Category Archives: Luc Guerard

Luc Guerard and Pierre Racine


I visited Luc Guerard’s studio in Montreal, along with his friend, sculptor Pierre Racine (both pictured at right). I introduced you to Pierre’s work in a previous blog. Although Pierre is not self-taught, his work has an “outsiderish” vibe and as beautiful as I have seen in outsider art collections. I saw an exhibit with his current work. Pierre is now working in wax, which is an usual and intriquing form of work. I had no idea that casting bronze was so ludicrously expensive, so this seems to be a creative solution to the problem. It seems that wax is a durable alternative (as long as you don’t leave it in the sun!) and, indeed, it is fascinating to see.


Here is  photo of one of Pierre’s sculptures. IMG_0020  They are as beautiful in “real life” as they are in photographs.   If you didn’t know it was wax,  you might think it was a kind of transparent stone. Lovely.                                  

Canadian artist – Luc Guérard

guerard 4One introduction leads to another; that’s how I have been tracking down outsider artists in Canada. Pierre Racine (see earlier blog) suggested that I talk with Luc Guérard in Montreal, Quebec. I discovered a treasure-trove of art on Luc’s Facebook page. There is not much that Luc does not do: his paintings and assemblages are amazing.

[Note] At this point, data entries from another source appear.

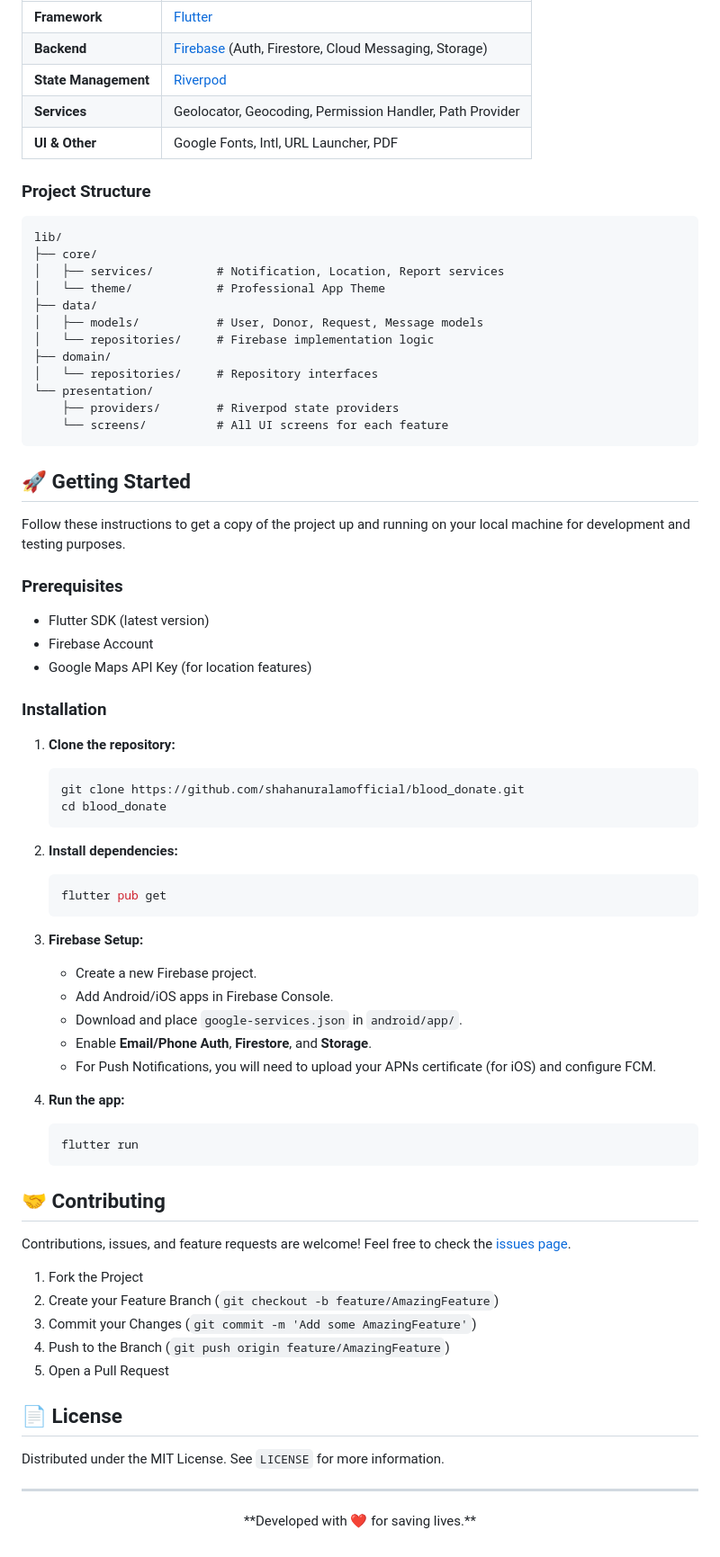
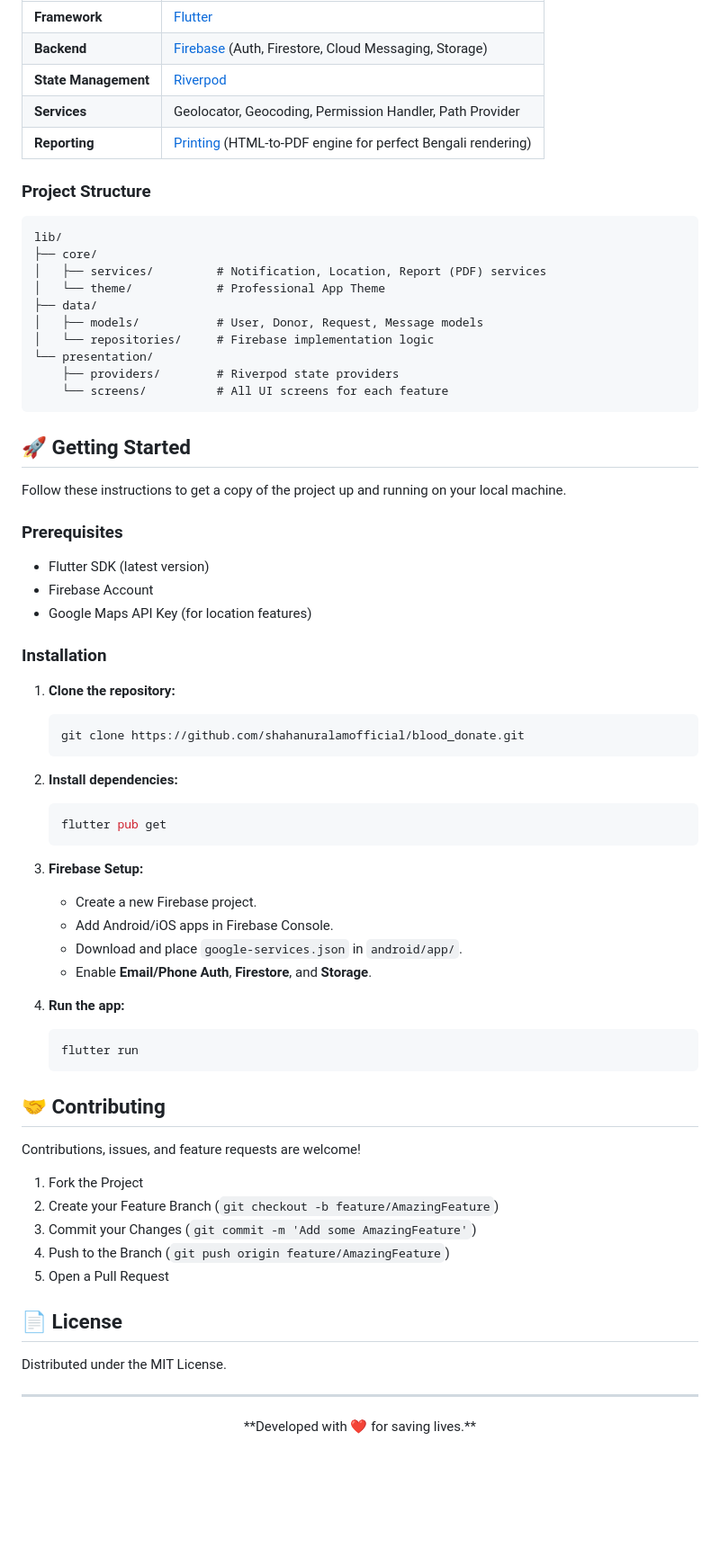
Before and after one commit to shahanuralamofficial/blood_donate, a Markdown page: README.md, the part around one of its changes. Shown at 90% size. Drawn GitHub-style; blank space fills up the shorter version.

Commit message:
Update README.md features and documentation structures

````diff
--- a/README.md
+++ b/README.md
@@ -63,19 +50,17 @@ This project is built with a modern and scalable tech stack to ensure a high-qua
 | **Backend**          | [Firebase](https://firebase.google.com/) (Auth, Firestore, Cloud Messaging, Storage)                         |
 | **State Management** | [Riverpod](https://riverpod.dev/)                                                                           |
 | **Services**         | Geolocator, Geocoding, Permission Handler, Path Provider                                                    |
-| **UI & Other**       | Google Fonts, Intl, URL Launcher, PDF                                                                       |
+| **Reporting**        | [Printing](https://pub.dev/packages/printing) (HTML-to-PDF engine for perfect Bengali rendering)            |
 
 ### Project Structure
 ```text
 lib/
 ├── core/
-│   ├── services/         # Notification, Location, Report services
+│   ├── services/         # Notification, Location, Report (PDF) services
 │   └── theme/            # Professional App Theme
 ├── data/
 │   ├── models/           # User, Donor, Request, Message models
 │   └── repositories/     # Firebase implementation logic
-├── domain/
-│   └── repositories/     # Repository interfaces
 └── presentation/
     ├── providers/        # Riverpod state providers
     └── screens/          # All UI screens for each feature
@@ -83,7 +68,7 @@ lib/
 
 ## 🚀 Getting Started
 
-Follow these instructions to get a copy of the project up and running on your local machine for development and testing purposes.
+Follow these instructions to get a copy of the project up and running on your local machine.
 
 ### Prerequisites
 - Flutter SDK (latest version)
@@ -94,7 +79,6 @@ Follow these instructions to get a copy of the project up and running on your lo
 1. **Clone the repository:**
    ```bash
    git clone https://github.com/shahanuralamofficial/blood_donate.git
-   cd blood_donate
    ```
 
 2. **Install dependencies:**
@@ -107,7 +91,6 @@ Follow these instructions to get a copy of the project up and running on your lo
    - Add Android/iOS apps in Firebase Console.
    - Download and place `google-services.json` in `android/app/`.
    - Enable **Email/Phone Auth**, **Firestore**, and **Storage**.
-   - For Push Notifications, you will need to upload your APNs certificate (for iOS) and configure FCM.
 
 4. **Run the app:**
    ```bash
@@ -116,7 +99,7 @@ Follow these instructions to get a copy of the project up and running on your lo
 
 ## 🤝 Contributing
 
-Contributions, issues, and feature requests are welcome! Feel free to check the [issues page](https://github.com/shahanuralamofficial/blood_donate/issues).
+Contributions, issues, and feature requests are welcome!
 1. Fork the Project
 2. Create your Feature Branch (`git checkout -b feature/AmazingFeature`)
 3. Commit your Changes (`git commit -m 'Add some AmazingFeature'`)
@@ -125,7 +108,7 @@ Contributions, issues, and feature requests are welcome! Feel free to check the
 
 ## 📄 License
 
-Distributed under the MIT License. See `LICENSE` for more information.
+Distributed under the MIT License.
 
 ---
 <p align="center">
````
Also changed, not shown: other parts of README.md (+1 -14 lines).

I had fun talking with Luc. He talks like his paintings look – he is bursting with ideas and you can almost see them bouncing along the telephone line. He has two passions: his son and his art. Luc talks a lot about his disabled adult son. He is proud of his accomplishments and obviously enjoys their time together. You will see his son’s drawings on Luc’s Facebook page. He likes to focus on one object, like a truck, and draw it over and over and over again, filling the page with overlapping, beautiful patterns. It’s not hard to see Luc’s influence – like father, like son?


Luc is in his 60s and has been painting and drawing since he was a child. He was accepted into art school in 1968, but his father didn’t want him to go. Instead, he taught himself how to be an artist. He has explored many media, like painting, assemblage, and wood sculpture.  He also wrote a novel, which seemed to be a good place for his imagination to take flight. The novel is a satire, he says, where the main character goes on wild adventures. From seeing his art, I was not surprised to learn that objects in the novel transform and morph into new things – the world is not what it appears to be. Sadly, publishers rejected his work as “kitchen writing” and were flat-out insulting to him. My impression is that Luc shrugged off their insults and carries on, regardless. (Good on you, Luc!)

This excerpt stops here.